I’ve been binge-watching the final season of The Walking Dead lately and thinking about the crossroads at which the show’s characters find themselves season after season — the question of “What next?” After surviving another battle, another near-famine, or any number of other life-threatening conditions, they have to look inside, muster whatever resilience is left in them, and say, “How can we rebuild? How can we improve? What are the small steps we can start with today?” It’s not merely the drive to survive, but to thrive, that gives the show its heart. Hope for a better tomorrow is the fuel keeps the people going.

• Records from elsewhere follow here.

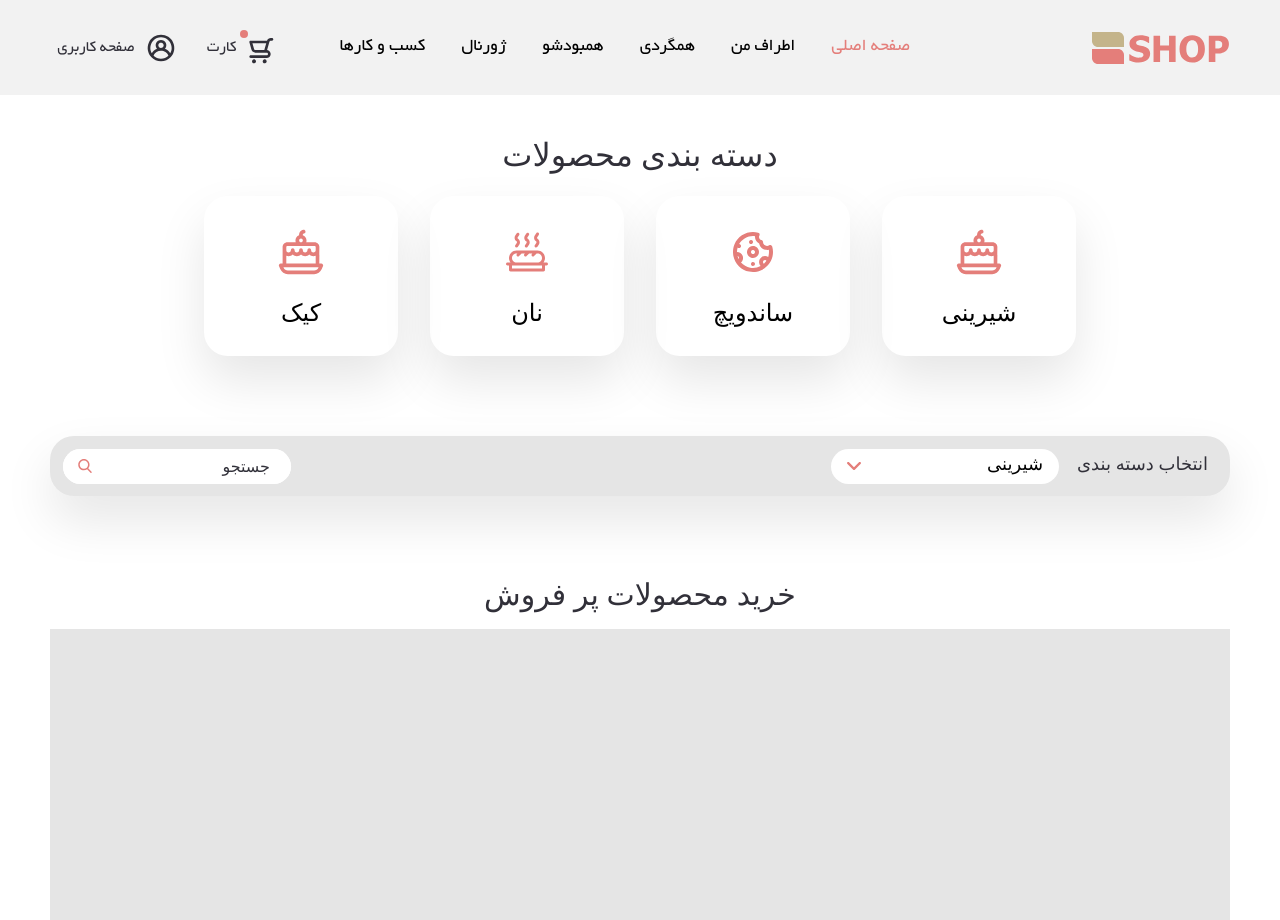
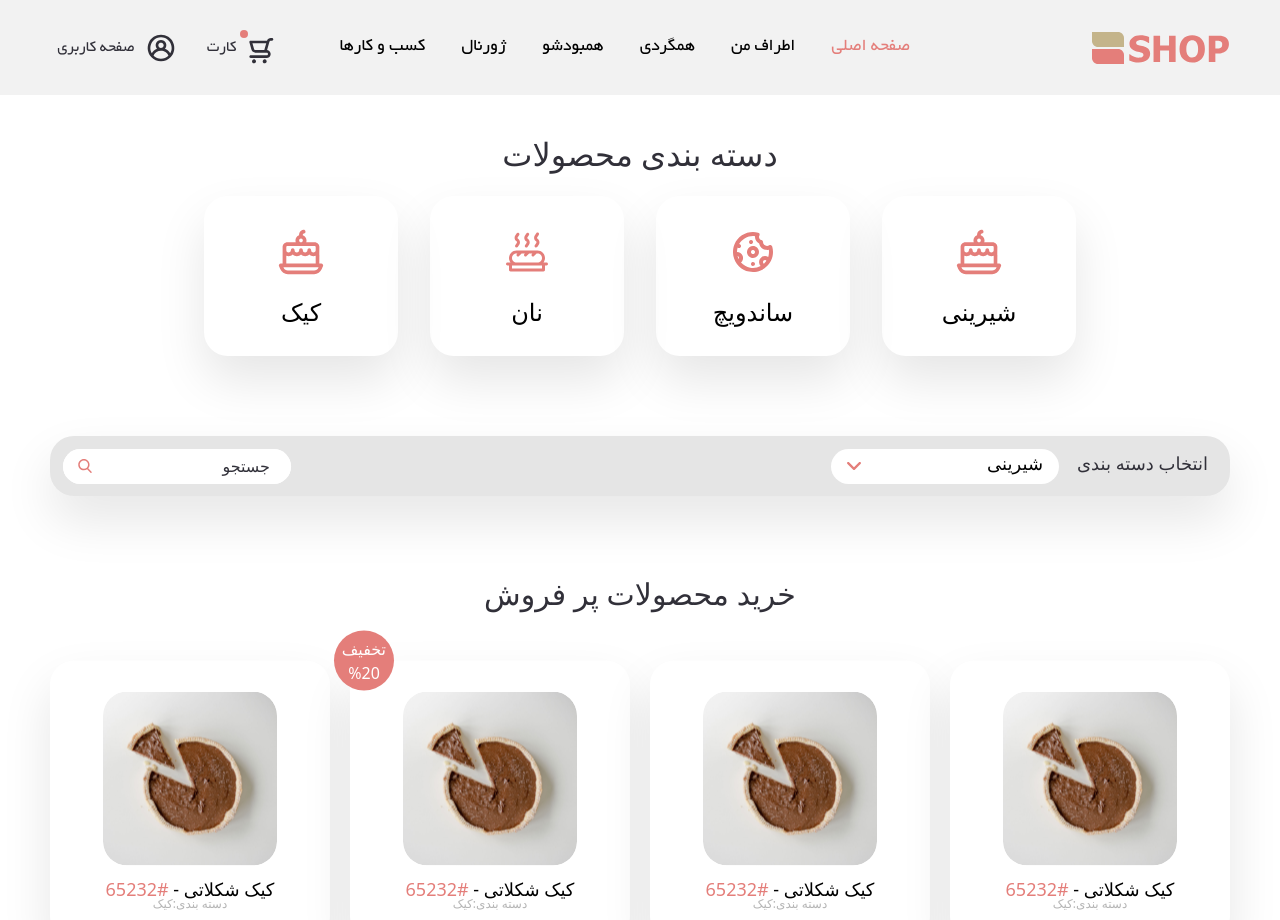
Before and after one commit to danyalbani240/Shop, a Nuxt app: page / in a window 1280 px wide. Shown: the top 920 px of the page. Built offline with nearby package versions, Linux system fonts and the light colour scheme.

Commit message:
semi Done.✅ there is just slider idon't think it be neccassery

```diff
--- a/components/TheBestSellProducts.vue
+++ b/components/TheBestSellProducts.vue
@@ -2,7 +2,12 @@
   <div class="best-products-container mx-auto mt-20">
 
       <p class="text-3xl text-center text-black">خرید محصولات پر فروش</p>
-    <div class="best-products flex items-end justify-between"></div>
+    <div class="best-products flex items-end justify-between">
+      <BaseItem />
+      <BaseItem :discount="2" />
+      <BaseItem />
+      <BaseItem />
+    </div>
   </div>
 </template>
 
@@ -16,7 +21,7 @@ export default {}
   height: 327px;
 }
 .best-products{
-  background-color: #e5e5e5;
+
   width: 100%;
   height: 327px;
   margin-top: 17px;
```
Also changed, not shown: assets/images/thumbnail-demo.svg (added).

After a year of mass layoffs and a 70 percent drop in loan volume, many in the mortgage industry are just happy to have survived. But the close of 2022 was only the end of a season, not the end of the story, so we’re left with the same quandary, “What next?” Our question this month: What first steps can lenders take toward thriving in a post-meltdown mortgage world in 2023?

Thriving in a Post-Meltdown Mortgage World

Even if you’re fortunate enough to have survived the layoffs and the drastic drop off in loan volume so far, you’ve undoubtedly still experienced some pain along the way. Let me be the first to commend you for your grit and staying power. It’s been a feast or famine environment over the past two years, and no matter how many warnings we heard about the low rates inevitably going away and no matter how many rate cycles we’ve lived through, it’s no fun when you find yourself in the middle of the “famine” stage.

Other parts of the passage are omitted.